-- Data follows --

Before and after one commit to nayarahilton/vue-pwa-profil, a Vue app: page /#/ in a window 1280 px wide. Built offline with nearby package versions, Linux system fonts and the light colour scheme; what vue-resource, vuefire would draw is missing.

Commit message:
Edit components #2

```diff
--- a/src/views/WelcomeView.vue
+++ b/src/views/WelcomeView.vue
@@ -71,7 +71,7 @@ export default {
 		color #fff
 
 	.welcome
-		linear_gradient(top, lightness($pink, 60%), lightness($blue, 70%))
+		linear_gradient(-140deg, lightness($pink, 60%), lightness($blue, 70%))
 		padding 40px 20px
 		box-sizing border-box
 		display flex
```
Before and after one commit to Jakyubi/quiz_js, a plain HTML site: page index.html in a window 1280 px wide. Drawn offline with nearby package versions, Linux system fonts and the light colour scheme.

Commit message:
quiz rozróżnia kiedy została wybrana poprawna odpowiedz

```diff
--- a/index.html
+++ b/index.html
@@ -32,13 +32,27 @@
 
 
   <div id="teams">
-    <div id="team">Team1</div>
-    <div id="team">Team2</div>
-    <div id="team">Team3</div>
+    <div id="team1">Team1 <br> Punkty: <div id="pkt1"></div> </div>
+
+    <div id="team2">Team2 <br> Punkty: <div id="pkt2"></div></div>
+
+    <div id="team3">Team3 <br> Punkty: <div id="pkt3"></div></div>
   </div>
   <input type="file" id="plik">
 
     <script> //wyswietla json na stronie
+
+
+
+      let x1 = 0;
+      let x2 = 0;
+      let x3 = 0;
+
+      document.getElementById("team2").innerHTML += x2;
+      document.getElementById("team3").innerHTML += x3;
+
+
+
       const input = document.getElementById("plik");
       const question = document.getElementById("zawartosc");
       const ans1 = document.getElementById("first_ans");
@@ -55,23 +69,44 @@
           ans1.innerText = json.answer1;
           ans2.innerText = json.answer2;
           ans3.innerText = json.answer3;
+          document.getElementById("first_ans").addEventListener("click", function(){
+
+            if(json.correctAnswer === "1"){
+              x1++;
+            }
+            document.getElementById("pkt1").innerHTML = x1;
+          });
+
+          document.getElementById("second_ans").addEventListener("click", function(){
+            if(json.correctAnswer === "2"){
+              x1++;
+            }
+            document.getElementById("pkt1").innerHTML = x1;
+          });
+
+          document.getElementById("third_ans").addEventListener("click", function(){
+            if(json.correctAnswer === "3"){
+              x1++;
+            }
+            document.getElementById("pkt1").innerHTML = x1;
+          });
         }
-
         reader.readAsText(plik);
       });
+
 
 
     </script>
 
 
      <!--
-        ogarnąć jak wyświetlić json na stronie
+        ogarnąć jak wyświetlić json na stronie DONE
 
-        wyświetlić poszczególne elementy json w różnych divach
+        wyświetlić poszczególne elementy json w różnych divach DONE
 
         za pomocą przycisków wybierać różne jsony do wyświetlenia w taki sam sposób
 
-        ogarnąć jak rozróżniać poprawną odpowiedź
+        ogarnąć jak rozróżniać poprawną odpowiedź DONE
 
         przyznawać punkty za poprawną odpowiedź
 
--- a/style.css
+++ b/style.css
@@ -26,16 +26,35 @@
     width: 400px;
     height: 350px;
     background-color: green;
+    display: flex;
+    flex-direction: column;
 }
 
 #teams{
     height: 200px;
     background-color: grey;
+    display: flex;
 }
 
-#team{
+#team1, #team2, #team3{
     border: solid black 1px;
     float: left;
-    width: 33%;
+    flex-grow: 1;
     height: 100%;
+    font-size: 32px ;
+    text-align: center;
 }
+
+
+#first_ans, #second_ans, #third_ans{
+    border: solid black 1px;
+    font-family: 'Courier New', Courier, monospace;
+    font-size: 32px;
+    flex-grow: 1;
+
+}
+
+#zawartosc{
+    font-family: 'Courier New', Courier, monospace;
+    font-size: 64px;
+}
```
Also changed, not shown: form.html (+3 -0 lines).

-- Data concluded --

## [Task brief]
Nothing may be dropped or altered. Copy every line above.

## [Answer to the exercise]
Before and after one commit to nayarahilton/vue-pwa-profil, a Vue app: page /#/ in a window 1280 px wide. Built offline with nearby package versions, Linux system fonts and the light colour scheme; what vue-resource, vuefire would draw is missing.

Commit message:
Edit components #2

```diff
--- a/src/views/WelcomeView.vue
+++ b/src/views/WelcomeView.vue
@@ -71,7 +71,7 @@ export default {
 		color #fff
 
 	.welcome
-		linear_gradient(top, lightness($pink, 60%), lightness($blue, 70%))
+		linear_gradient(-140deg, lightness($pink, 60%), lightness($blue, 70%))
 		padding 40px 20px
 		box-sizing border-box
 		display flex
```
Before and after one commit to Jakyubi/quiz_js, a plain HTML site: page index.html in a window 1280 px wide. Drawn offline with nearby package versions, Linux system fonts and the light colour scheme.

Commit message:
quiz rozróżnia kiedy została wybrana poprawna odpowiedz

```diff
--- a/index.html
+++ b/index.html
@@ -32,13 +32,27 @@
 
 
   <div id="teams">
-    <div id="team">Team1</div>
-    <div id="team">Team2</div>
-    <div id="team">Team3</div>
+    <div id="team1">Team1 <br> Punkty: <div id="pkt1"></div> </div>
+
+    <div id="team2">Team2 <br> Punkty: <div id="pkt2"></div></div>
+
+    <div id="team3">Team3 <br> Punkty: <div id="pkt3"></div></div>
   </div>
   <input type="file" id="plik">
 
     <script> //wyswietla json na stronie
+
+
+
+      let x1 = 0;
+      let x2 = 0;
+      let x3 = 0;
+
+      document.getElementById("team2").innerHTML += x2;
+      document.getElementById("team3").innerHTML += x3;
+
+
+
       const input = document.getElementById("plik");
       const question = document.getElementById("zawartosc");
       const ans1 = document.getElementById("first_ans");
@@ -55,23 +69,44 @@
           ans1.innerText = json.answer1;
           ans2.innerText = json.answer2;
           ans3.innerText = json.answer3;
+          document.getElementById("first_ans").addEventListener("click", function(){
+
+            if(json.correctAnswer === "1"){
+              x1++;
+            }
+            document.getElementById("pkt1").innerHTML = x1;
+          });
+
+          document.getElementById("second_ans").addEventListener("click", function(){
+            if(json.correctAnswer === "2"){
+              x1++;
+            }
+            document.getElementById("pkt1").innerHTML = x1;
+          });
+
+          document.getElementById("third_ans").addEventListener("click", function(){
+            if(json.correctAnswer === "3"){
+              x1++;
+            }
+            document.getElementById("pkt1").innerHTML = x1;
+          });
         }
-
         reader.readAsText(plik);
       });
+
 
 
     </script>
 
 
      <!--
-        ogarnąć jak wyświetlić json na stronie
+        ogarnąć jak wyświetlić json na stronie DONE
 
-        wyświetlić poszczególne elementy json w różnych divach
+        wyświetlić poszczególne elementy json w różnych divach DONE
 
         za pomocą przycisków wybierać różne jsony do wyświetlenia w taki sam sposób
 
-        ogarnąć jak rozróżniać poprawną odpowiedź
+        ogarnąć jak rozróżniać poprawną odpowiedź DONE
 
         przyznawać punkty za poprawną odpowiedź
 
--- a/style.css
+++ b/style.css
@@ -26,16 +26,35 @@
     width: 400px;
     height: 350px;
     background-color: green;
+    display: flex;
+    flex-direction: column;
 }
 
 #teams{
     height: 200px;
     background-color: grey;
+    display: flex;
 }
 
-#team{
+#team1, #team2, #team3{
     border: solid black 1px;
     float: left;
-    width: 33%;
+    flex-grow: 1;
     height: 100%;
+    font-size: 32px ;
+    text-align: center;
 }
+
+
+#first_ans, #second_ans, #third_ans{
+    border: solid black 1px;
+    font-family: 'Courier New', Courier, monospace;
+    font-size: 32px;
+    flex-grow: 1;
+
+}
+
+#zawartosc{
+    font-family: 'Courier New', Courier, monospace;
+    font-size: 64px;
+}
```
Also changed, not shown: form.html (+3 -0 lines).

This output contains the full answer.